● ABOUT THIS EXERCISE: Identify all lines below that hold "Gold" and collect them.

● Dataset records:
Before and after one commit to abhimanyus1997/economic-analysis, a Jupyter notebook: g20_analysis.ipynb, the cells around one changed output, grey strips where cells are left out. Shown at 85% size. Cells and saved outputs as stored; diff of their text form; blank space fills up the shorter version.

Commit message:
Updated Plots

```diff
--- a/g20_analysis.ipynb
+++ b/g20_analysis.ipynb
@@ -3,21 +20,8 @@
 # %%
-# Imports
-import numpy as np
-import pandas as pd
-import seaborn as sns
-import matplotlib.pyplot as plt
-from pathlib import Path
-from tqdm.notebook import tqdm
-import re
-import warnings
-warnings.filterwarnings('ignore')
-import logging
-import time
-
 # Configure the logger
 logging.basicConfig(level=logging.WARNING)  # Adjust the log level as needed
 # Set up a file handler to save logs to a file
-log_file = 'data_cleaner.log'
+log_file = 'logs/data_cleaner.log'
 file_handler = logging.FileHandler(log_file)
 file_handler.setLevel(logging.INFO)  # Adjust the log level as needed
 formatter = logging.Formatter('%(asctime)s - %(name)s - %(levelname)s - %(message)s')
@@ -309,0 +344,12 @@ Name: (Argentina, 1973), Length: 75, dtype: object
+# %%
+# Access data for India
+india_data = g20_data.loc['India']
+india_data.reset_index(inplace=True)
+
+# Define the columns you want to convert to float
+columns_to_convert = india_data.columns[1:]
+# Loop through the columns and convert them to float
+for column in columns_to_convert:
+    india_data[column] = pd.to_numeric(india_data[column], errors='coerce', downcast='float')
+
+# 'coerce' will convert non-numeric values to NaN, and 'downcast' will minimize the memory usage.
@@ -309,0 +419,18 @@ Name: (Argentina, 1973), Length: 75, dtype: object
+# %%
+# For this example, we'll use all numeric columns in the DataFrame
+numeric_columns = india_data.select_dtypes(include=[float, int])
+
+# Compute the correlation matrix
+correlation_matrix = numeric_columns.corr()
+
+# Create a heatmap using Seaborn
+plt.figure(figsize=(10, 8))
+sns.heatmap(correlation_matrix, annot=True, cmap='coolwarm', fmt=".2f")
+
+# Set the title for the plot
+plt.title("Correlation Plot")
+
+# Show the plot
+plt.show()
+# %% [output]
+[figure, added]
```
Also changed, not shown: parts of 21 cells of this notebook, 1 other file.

---

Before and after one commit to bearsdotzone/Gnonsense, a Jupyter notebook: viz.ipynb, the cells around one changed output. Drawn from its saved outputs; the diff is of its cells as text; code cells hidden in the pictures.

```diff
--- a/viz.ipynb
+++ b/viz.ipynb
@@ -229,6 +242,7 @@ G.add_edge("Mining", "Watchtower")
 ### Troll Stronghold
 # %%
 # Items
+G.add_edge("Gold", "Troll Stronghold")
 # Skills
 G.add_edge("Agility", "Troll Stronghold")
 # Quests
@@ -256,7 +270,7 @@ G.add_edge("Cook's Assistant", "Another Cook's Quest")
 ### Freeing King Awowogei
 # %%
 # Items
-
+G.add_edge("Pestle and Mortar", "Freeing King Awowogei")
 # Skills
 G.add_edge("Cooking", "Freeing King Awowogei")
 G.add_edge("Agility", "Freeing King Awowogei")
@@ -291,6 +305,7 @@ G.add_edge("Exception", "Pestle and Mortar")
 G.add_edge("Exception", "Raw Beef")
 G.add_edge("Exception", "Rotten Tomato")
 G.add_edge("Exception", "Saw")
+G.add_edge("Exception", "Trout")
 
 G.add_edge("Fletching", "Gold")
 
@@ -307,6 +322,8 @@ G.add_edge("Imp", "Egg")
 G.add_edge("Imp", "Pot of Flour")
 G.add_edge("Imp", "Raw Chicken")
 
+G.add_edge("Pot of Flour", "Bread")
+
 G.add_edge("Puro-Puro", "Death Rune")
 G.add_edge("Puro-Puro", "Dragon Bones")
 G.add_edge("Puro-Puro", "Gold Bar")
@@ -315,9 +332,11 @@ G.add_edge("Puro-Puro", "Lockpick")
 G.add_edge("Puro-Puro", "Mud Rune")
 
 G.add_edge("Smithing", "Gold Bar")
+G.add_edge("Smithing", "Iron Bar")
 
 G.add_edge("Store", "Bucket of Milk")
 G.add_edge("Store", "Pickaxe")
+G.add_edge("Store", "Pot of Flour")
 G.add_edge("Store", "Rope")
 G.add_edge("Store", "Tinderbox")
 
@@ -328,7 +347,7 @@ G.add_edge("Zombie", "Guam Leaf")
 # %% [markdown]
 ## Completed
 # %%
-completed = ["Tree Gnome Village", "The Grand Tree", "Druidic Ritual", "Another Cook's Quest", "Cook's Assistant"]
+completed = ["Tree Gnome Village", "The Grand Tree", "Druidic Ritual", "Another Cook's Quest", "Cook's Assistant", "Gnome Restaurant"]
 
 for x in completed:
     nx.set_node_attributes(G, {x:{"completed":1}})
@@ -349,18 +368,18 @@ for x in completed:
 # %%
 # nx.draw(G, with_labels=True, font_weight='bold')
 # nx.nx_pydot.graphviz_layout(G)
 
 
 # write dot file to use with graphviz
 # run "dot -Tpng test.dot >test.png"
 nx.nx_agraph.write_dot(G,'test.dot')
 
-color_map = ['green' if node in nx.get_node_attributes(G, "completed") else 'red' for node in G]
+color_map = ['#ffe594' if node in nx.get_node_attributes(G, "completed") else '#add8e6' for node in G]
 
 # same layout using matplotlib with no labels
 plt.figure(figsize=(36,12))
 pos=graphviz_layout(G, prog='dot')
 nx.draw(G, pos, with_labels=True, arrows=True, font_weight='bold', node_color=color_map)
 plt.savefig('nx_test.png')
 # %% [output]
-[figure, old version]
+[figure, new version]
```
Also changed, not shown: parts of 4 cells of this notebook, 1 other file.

● OUTPUT OF THE EXERCISE:
+G.add_edge("Gold", "Troll Stronghold")
 G.add_edge("Fletching", "Gold")
 G.add_edge("Puro-Puro", "Gold Bar")
 G.add_edge("Smithing", "Gold Bar")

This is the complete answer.